**Data provided**
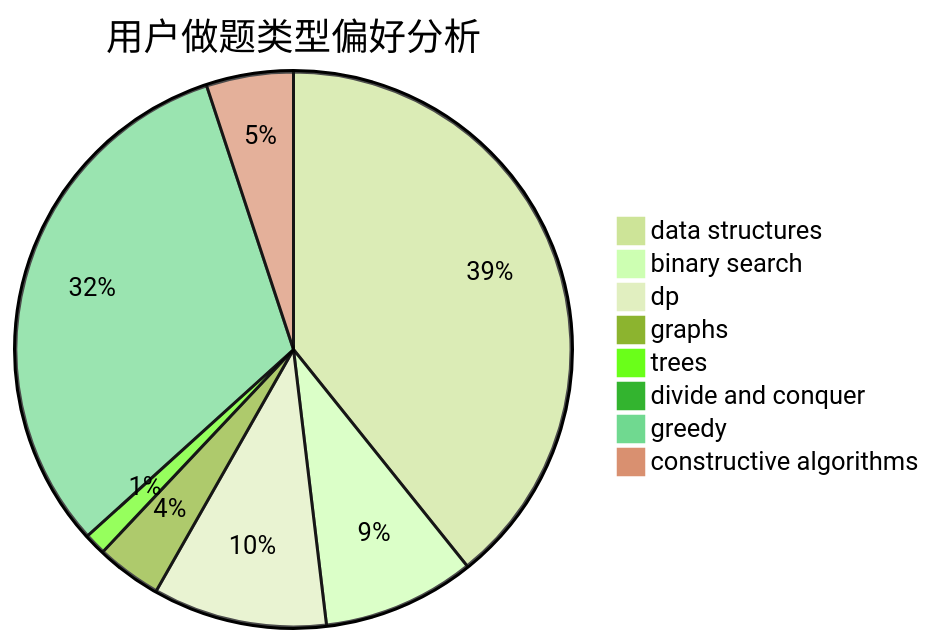
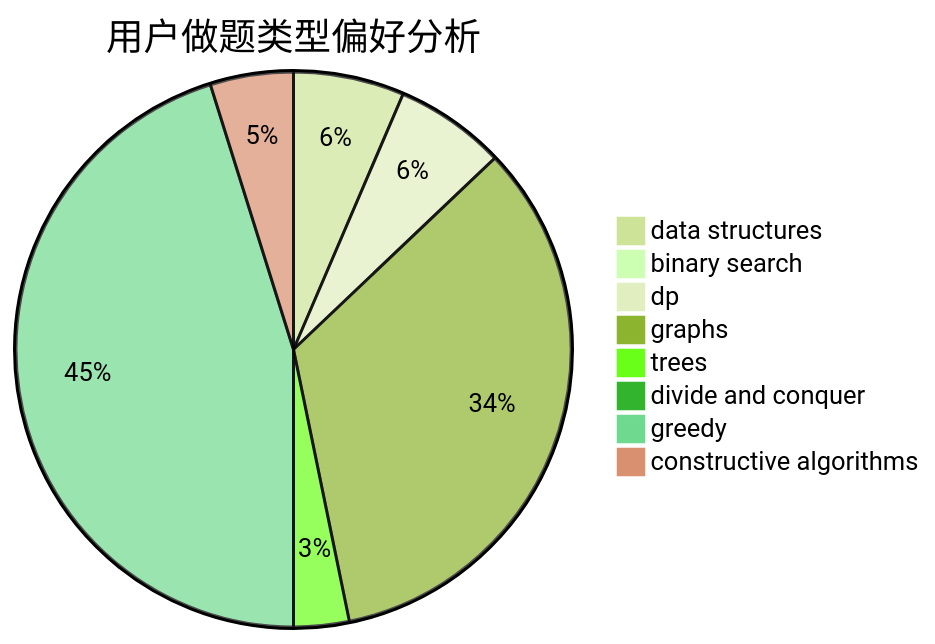
Before and after one commit to sherpahu/cfrs.github.io: the second of 3 diagrams in docs/user/u2361.md, drawn with Mermaid (forest theme). The commit also changed other lines of this file and 2770 other files, not shown here.

````diff
--- a/docs/user/u2361.md
+++ b/docs/user/u2361.md
@@ -23,11 +23,11 @@
 ```mermaid
 pie title 用户做题类型偏好分析
-    "data structures" :  31
-    "binary search" :  7
-    "dp" :  8
-    "graphs" :  3
-    "trees" :  1
+    "data structures" :  4
+    "binary search" :  0
+    "dp" :  4
+    "graphs" :  21
+    "trees" :  2
     "divide and conquer" :  0
-    "greedy" :  25
-    "constructive algorithms" :  4
+    "greedy" :  28
+    "constructive algorithms" :  3
 ```
````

**Instructions to follow**
The word "constructive" appears on some lines of the data above; count those lines and give only the total.

**Exercise result**
2